→ **Task requirements**:
Across the entries below, how many lines have the word "center" in them? Respond with only the number.

→ **Records shown**:
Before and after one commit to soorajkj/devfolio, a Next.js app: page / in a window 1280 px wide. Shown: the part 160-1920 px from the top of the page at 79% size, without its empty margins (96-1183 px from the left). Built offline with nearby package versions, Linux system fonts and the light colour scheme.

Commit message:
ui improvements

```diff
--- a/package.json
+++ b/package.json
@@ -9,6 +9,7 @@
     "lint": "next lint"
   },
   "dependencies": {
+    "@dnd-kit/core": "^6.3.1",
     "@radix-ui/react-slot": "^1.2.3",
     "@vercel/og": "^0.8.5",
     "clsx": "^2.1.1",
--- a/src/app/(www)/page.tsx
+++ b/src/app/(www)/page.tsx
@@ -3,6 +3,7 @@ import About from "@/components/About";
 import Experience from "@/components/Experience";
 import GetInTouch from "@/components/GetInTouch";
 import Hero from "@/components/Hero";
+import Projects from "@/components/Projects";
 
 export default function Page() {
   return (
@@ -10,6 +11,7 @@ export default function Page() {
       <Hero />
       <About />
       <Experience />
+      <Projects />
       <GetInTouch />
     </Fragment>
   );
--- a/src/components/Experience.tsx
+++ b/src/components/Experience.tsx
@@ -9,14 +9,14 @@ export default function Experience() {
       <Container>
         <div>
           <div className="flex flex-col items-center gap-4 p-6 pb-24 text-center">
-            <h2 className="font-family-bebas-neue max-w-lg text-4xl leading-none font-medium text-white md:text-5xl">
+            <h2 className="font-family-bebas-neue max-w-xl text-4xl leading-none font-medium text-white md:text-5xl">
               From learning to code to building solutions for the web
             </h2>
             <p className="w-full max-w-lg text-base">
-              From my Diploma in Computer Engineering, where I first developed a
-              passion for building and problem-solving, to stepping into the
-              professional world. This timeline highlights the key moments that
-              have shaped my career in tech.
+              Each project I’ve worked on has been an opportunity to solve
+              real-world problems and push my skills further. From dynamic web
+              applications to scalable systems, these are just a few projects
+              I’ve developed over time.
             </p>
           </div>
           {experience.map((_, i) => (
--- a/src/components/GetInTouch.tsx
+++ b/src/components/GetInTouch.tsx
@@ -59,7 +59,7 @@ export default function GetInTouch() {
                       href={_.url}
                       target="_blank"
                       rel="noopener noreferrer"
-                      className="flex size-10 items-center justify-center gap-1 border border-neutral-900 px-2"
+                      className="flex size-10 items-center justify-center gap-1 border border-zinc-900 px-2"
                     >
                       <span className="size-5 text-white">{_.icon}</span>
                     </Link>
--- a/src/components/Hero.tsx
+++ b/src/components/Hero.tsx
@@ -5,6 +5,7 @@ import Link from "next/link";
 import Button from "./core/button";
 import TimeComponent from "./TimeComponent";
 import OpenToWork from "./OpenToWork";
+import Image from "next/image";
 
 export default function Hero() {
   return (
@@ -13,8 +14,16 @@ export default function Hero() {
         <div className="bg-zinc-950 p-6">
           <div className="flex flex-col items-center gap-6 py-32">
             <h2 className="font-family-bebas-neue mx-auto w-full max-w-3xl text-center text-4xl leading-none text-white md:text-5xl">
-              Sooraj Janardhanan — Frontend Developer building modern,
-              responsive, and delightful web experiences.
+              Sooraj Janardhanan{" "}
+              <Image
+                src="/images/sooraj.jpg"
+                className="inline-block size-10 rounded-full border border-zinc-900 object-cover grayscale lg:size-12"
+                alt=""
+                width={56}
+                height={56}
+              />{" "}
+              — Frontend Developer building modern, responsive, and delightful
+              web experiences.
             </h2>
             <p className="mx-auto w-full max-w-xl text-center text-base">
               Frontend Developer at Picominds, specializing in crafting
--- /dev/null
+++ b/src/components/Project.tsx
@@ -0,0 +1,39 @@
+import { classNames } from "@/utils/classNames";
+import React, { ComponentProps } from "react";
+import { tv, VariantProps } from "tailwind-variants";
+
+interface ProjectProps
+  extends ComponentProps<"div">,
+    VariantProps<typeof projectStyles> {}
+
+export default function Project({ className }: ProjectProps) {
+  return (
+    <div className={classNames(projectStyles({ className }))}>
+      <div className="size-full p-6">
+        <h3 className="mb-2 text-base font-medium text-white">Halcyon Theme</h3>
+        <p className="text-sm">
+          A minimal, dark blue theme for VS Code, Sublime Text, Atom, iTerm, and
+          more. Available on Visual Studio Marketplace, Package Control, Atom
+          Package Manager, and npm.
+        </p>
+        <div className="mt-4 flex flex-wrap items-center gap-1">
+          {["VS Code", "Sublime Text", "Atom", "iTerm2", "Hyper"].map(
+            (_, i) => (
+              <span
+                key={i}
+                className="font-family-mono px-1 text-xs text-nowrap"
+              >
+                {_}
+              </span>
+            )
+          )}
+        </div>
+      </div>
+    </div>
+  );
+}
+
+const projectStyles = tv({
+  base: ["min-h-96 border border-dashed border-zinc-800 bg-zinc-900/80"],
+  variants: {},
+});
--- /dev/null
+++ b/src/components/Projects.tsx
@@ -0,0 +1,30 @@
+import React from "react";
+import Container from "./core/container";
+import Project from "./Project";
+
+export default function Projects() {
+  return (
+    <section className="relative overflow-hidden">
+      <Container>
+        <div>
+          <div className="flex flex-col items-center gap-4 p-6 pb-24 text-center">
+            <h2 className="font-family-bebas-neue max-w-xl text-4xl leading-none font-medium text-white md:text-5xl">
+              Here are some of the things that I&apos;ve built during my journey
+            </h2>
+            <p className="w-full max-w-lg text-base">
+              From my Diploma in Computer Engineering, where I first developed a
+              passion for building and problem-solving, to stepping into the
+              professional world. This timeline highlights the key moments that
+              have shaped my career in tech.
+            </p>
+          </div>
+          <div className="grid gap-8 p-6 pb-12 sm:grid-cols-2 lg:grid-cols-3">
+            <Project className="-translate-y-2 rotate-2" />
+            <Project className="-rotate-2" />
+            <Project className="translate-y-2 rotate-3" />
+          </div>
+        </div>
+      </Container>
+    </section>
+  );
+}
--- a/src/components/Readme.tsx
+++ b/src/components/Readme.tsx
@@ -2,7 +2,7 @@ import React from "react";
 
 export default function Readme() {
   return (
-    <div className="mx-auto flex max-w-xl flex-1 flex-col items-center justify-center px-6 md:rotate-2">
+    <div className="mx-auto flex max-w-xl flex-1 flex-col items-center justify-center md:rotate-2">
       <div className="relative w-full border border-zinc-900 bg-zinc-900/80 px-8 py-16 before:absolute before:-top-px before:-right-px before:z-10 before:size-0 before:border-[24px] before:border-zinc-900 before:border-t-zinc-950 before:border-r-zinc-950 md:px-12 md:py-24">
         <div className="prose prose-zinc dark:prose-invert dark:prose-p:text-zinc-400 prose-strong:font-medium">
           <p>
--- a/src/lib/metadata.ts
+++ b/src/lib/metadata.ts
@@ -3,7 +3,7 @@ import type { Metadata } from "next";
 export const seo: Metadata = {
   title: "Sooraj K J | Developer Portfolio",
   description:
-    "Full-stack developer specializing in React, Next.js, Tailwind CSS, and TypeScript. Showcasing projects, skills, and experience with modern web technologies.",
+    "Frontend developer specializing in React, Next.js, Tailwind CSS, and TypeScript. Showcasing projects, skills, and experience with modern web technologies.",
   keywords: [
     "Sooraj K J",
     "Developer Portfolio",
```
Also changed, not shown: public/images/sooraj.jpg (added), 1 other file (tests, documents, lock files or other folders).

---

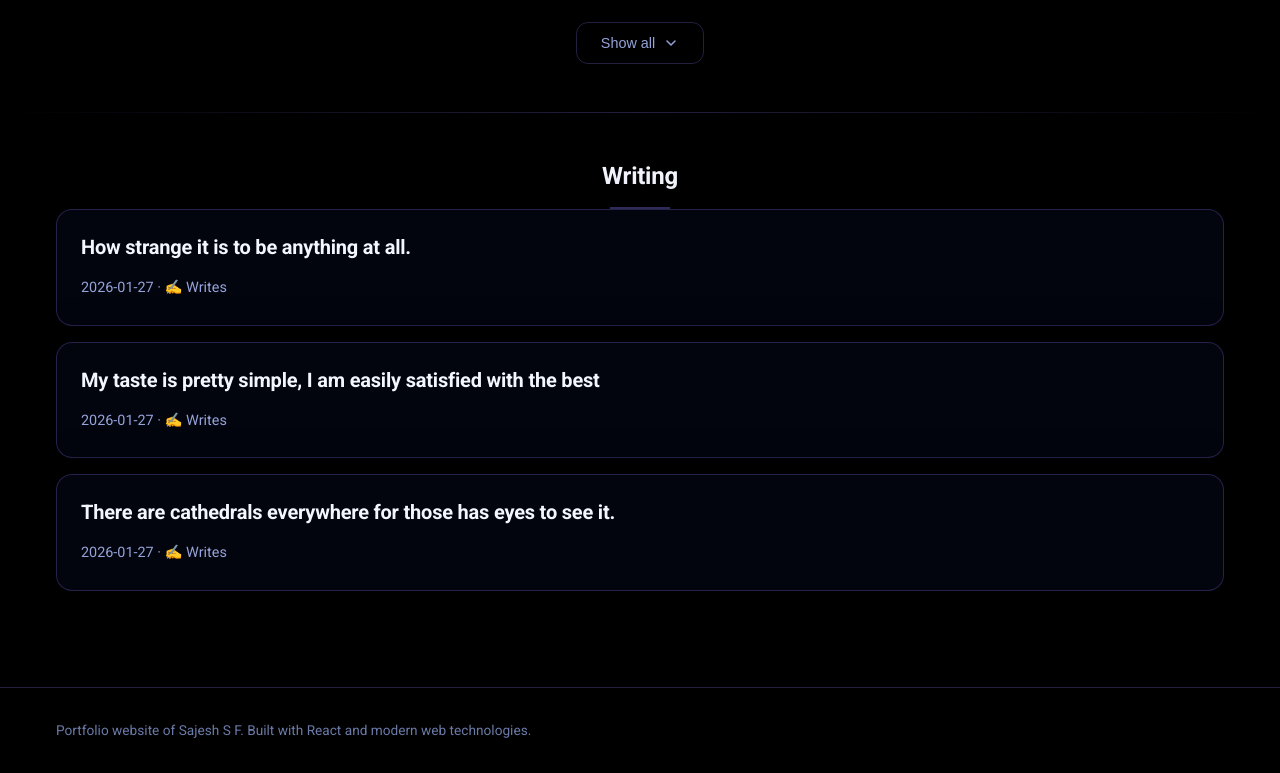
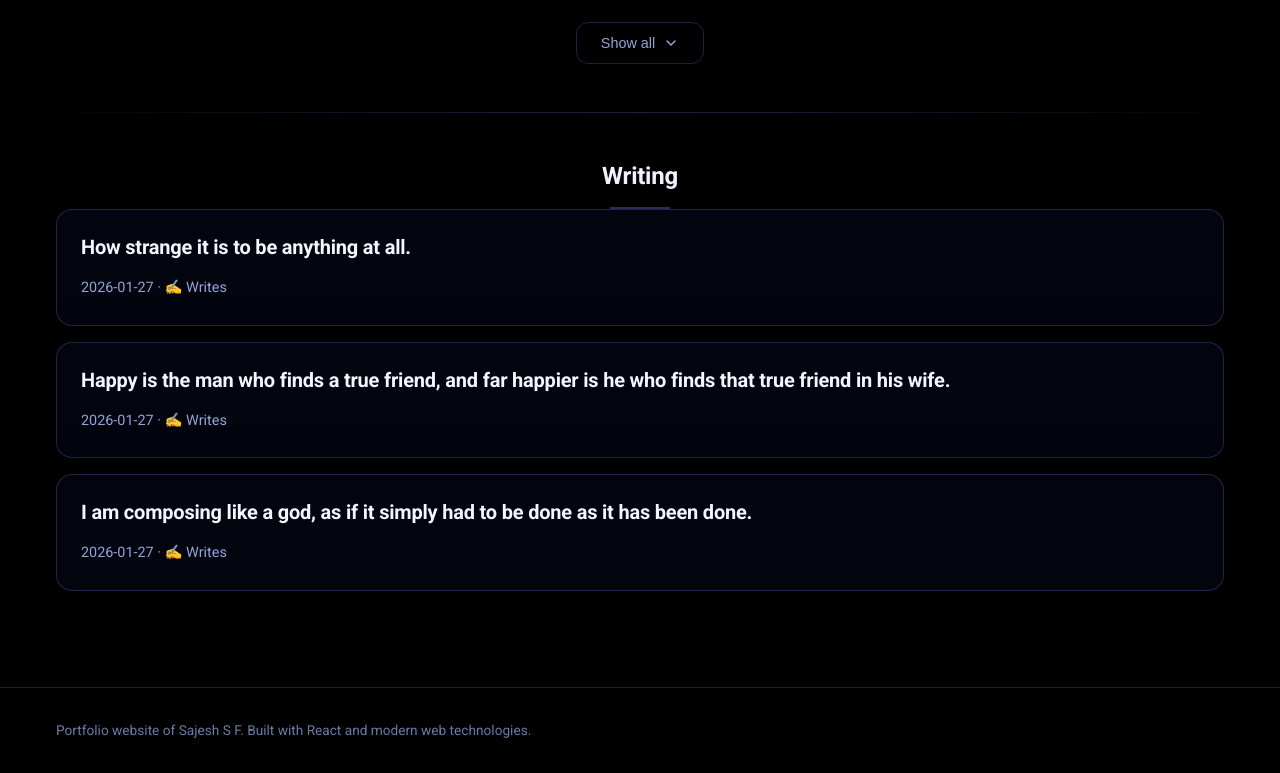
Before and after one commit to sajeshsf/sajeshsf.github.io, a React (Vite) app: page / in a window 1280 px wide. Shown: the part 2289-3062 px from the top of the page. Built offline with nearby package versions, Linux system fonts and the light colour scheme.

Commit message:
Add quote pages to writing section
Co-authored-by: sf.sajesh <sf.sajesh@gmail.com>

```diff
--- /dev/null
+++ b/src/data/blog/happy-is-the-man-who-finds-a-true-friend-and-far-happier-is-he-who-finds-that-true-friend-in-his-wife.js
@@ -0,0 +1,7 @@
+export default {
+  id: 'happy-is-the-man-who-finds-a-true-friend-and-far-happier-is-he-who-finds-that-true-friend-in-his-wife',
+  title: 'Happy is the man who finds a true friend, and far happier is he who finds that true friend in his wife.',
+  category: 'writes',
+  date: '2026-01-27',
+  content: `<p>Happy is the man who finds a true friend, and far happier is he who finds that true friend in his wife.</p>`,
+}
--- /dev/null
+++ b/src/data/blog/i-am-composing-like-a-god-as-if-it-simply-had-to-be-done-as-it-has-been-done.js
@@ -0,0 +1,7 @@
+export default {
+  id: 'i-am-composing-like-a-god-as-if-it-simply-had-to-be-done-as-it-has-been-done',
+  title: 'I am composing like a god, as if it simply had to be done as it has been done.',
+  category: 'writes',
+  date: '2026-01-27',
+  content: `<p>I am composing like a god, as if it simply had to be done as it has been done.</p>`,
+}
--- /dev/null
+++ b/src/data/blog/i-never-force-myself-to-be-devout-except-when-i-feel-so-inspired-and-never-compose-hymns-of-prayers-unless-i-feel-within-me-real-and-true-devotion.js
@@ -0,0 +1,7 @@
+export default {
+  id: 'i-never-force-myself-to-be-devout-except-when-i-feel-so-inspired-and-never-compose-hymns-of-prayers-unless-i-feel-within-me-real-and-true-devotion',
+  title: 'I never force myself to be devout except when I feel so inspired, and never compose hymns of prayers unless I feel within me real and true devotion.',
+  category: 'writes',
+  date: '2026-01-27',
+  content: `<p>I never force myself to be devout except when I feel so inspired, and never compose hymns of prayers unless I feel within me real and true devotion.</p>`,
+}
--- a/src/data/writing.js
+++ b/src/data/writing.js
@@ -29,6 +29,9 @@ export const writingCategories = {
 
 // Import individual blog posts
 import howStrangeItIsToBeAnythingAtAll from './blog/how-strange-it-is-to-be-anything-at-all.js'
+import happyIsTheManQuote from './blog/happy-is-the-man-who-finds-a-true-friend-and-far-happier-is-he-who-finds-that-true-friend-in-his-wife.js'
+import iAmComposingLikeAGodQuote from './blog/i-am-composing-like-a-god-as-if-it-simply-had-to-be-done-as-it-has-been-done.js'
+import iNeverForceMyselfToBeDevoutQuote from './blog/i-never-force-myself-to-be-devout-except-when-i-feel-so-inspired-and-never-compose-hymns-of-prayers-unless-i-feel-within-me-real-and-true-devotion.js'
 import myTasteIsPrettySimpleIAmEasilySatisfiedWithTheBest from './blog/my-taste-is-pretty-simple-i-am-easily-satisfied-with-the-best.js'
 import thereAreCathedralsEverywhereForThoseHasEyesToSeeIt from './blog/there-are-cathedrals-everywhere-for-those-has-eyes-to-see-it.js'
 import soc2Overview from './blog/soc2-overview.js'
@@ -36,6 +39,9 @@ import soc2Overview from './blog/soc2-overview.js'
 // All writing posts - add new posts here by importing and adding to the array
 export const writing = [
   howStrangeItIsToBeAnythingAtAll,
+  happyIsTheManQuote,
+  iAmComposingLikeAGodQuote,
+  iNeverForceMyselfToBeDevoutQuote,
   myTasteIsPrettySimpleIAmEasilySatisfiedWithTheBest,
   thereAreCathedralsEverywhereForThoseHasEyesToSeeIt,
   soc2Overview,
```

---

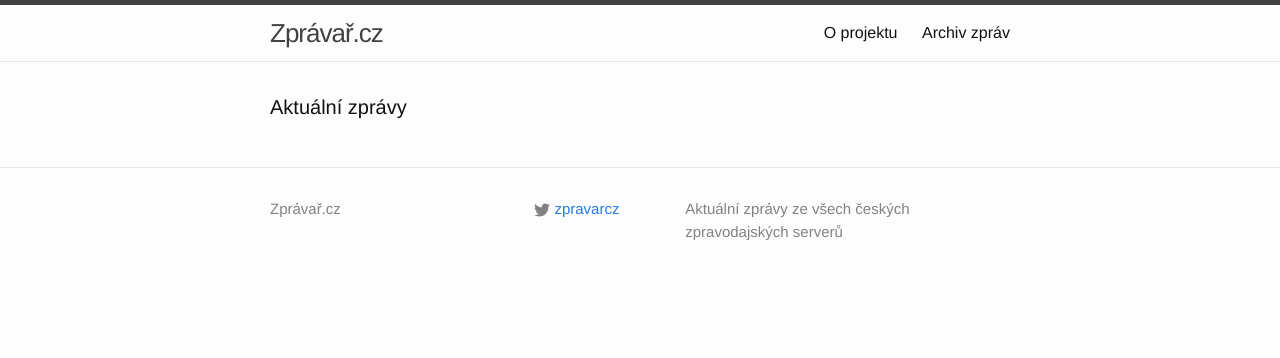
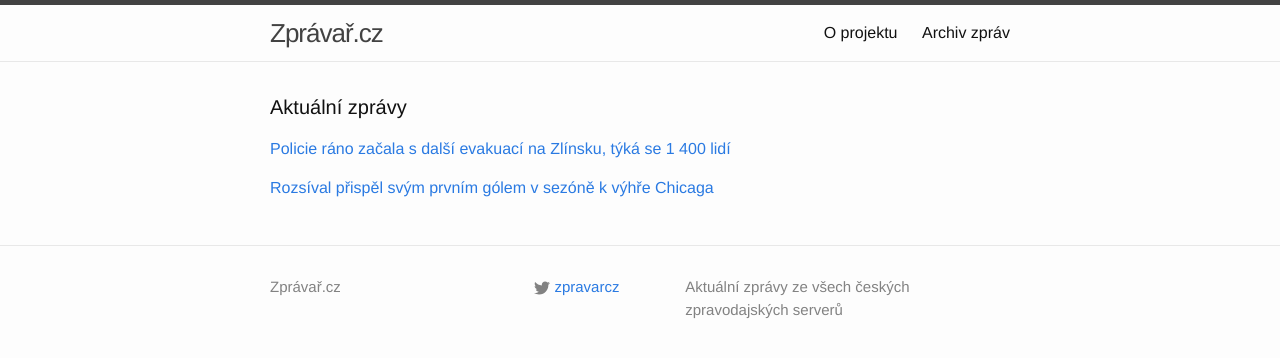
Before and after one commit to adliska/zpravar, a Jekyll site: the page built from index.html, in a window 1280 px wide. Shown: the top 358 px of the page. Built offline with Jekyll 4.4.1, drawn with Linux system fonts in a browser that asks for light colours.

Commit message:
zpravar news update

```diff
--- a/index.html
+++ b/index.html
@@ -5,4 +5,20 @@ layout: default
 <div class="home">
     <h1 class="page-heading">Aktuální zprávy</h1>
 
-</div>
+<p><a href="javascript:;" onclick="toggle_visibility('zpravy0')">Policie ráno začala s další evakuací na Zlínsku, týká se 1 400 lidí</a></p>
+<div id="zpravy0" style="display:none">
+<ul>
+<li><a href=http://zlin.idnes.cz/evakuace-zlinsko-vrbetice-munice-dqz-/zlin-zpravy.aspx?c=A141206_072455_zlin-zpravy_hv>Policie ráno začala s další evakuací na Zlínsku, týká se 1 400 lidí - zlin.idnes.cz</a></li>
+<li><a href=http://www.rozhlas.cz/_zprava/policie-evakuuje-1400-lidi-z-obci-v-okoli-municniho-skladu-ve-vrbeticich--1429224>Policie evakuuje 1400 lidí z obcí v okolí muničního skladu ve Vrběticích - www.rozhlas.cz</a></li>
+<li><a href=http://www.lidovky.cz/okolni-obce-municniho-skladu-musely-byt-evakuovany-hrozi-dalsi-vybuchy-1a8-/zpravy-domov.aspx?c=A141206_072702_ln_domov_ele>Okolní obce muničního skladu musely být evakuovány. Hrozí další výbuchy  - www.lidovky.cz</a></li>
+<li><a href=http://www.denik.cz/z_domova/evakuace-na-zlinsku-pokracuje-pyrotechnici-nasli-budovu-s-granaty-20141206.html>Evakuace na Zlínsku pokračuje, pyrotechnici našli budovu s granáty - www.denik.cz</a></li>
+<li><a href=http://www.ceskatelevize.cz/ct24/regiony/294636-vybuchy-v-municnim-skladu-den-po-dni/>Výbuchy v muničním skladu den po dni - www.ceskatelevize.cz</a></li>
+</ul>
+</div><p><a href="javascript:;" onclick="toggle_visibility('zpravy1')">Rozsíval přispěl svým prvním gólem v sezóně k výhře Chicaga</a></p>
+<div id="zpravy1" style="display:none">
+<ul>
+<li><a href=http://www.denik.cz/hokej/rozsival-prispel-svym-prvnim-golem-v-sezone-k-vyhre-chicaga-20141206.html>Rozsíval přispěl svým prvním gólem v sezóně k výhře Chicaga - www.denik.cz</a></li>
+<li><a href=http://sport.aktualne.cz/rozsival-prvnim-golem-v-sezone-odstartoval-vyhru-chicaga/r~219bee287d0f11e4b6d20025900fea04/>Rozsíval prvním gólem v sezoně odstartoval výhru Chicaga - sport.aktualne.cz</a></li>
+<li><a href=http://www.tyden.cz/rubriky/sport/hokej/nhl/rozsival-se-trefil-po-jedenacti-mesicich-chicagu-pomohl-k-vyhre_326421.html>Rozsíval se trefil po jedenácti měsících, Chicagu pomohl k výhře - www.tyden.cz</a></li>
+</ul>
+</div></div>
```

→ **Solution to this task**:
10